Catasauqua Press

Thursday, May 24, 2018
Contributed photoThis deer tick has partially embedded itself in a person’s skin making it even harder to detect. Contributed photoThis deer tick has partially embedded itself in a person’s skin making it even harder to detect.

Outdoors: With warmth comes the threat of ticks

Thursday, May 10, 2018 by nick hromiak Special to the Press in Sports

With the weather finally warming up to normal temperatures for this time of year, folks will be out and about after suffering from cabin fever.

While the much needed warming trend is upon us, so are ticks. Both wood ticks and deer ticks, the latter being more difficult to spot because of their tiny size. Experts are expecting a potential tick explosion with the warm weather and the bloodthirsty critters will be in abundance this summer. The exports say ticks will be looking for a host that walks by so they can latch themselves onto them and your pets.

And for those who say ‘I’m not going into the woods,’ you don’t have to. It’s true that ticks are highly concentrated in rural, woodland areas. But they can be found practically anywhere in North America and in places you’d least expect them to be.

A close friend who lives in Shimerville, Lehigh County, and far from the any appreciable woodlands, got infected last summer by a tick from his well-manicured lawn and small backyard vegetable garden. He got the ‘bull’s-eye’ mark on his skin that usually denotes a tick infection. And he subsequently developed a case of Lyme disease for which he had to get antibiotic treatments. However, some bitten folks never get the bull’s-eye mark, so check yourself.

Spring turkey hunters are particularly susceptible to ticks as most sportsmen sit on the ground or short stool to hunt gobblers. This makes it easy for a tick or ticks to crawl up the pants legs or shirt sleeves and down collars.

Hikers as well, are liable to pick up a tick as they walk past brush, weeds, fallen limbs and especially when they stop for a rest.

There are a few ways to avoid getting bit by ticks this summer. Here are some suggestions from the folks who know:

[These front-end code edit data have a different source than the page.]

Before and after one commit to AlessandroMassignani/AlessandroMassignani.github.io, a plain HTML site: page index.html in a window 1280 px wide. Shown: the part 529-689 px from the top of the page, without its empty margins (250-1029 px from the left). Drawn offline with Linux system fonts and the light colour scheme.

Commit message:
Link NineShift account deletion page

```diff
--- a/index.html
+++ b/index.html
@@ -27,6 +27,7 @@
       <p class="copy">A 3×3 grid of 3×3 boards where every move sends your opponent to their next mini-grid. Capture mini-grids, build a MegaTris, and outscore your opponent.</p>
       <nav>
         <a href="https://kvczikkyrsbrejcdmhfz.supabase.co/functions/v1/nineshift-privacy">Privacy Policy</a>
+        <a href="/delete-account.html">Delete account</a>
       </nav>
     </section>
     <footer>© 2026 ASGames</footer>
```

*Wear Enough Clothing - Sure you don’t exactly like wearing long sleeve shirts and pants when it’s 90 degrees outside. But both are the best way to avoid picking up any micro-sized hitchhikers. And when doing so, many turkey hunters in particular, put rubber bands around the openings of your shirt and pant cuffs. A few companies also sell tick gaiters that slide up over the pant cuffs. Buttoning the top button on your shirt (oh no) can help keep Mr. Tick out.

*Sprays and Repellents - With or without the long sleeves and pants, a good tick repellent can also help prevent tick bites. The better repellents are ones that contain DEET. But read the instructions before applying because some repellents should not be used on bare skin. It’s also advisable to wear a hat so spray that thoroughly.

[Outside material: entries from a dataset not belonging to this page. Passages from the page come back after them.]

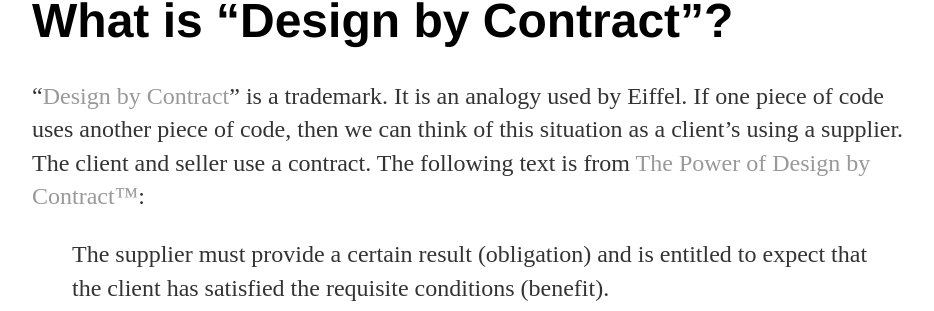
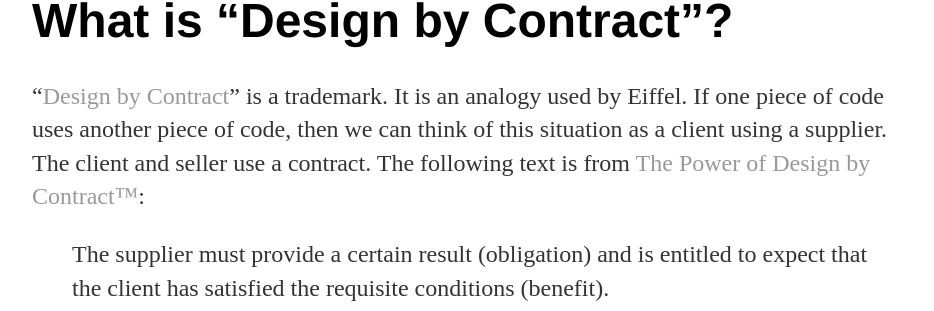
Before and after one commit to chopdicemince/chopdicemince.github.io, a Jekyll site: the page built from _posts/2018-08-21-eiffel-bertrand-meyer.md, in a window 1280 px wide. Shown: the part 968-1279 px from the top of the page, without its empty margins (160-1094 px from the left). Built offline with Jekyll 4.4.1, drawn with Linux system fonts in a browser that asks for light colours.

Commit message:
Delete "apostrophe s"

```diff
--- a/_posts/2018-08-21-eiffel-bertrand-meyer.md
+++ b/_posts/2018-08-21-eiffel-bertrand-meyer.md
@@ -20,7 +20,7 @@ The FAQs also say that Betrand Meyer founded the company [Eiffel Software](https
 
 # What is "Design by Contract"?
 
-"[Design by Contract](https://www.eiffel.com/values/design-by-contract/)" is a trademark. It is an analogy used by Eiffel. If one piece of code uses another piece of code, then we can think of this situation as a client's using a supplier. The client and seller use a contract. The following text is from [The Power of Design by Contract™](https://www.eiffel.com/values/design-by-contract/):
+"[Design by Contract](https://www.eiffel.com/values/design-by-contract/)" is a trademark. It is an analogy used by Eiffel. If one piece of code uses another piece of code, then we can think of this situation as a client using a supplier. The client and seller use a contract. The following text is from [The Power of Design by Contract™](https://www.eiffel.com/values/design-by-contract/):
 
 >    The supplier must provide a certain result (obligation) and is entitled to expect that the client has satisfied the requisite conditions (benefit).
 >
```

*Check Yourself for Ticks - A close inspection of your skin is always recommended after being outdoors. Wood ticks are larger and easier to see or feel, particularly in your hair. But deer ticks appear as tiny black spots and are often confused as a freckle. A shower allows a closer inspection especially hidden areas such as the groin, under the arms and head.

*Don’t Presume Your Backyard is Safe - Ticks can be found in your lawn, especially if you live next to or near woodlots and have deer visit your property. There are sprays that can be purchased that mix with water in a hose sprayer attachment to kill the little buggers in your lawn. Ticks can also be in city parks, like Trexler Park in Allentown where I have seen deer during the rutting period.

Taking tick precautions now saves the serious problem of Lyme disease and its after effects.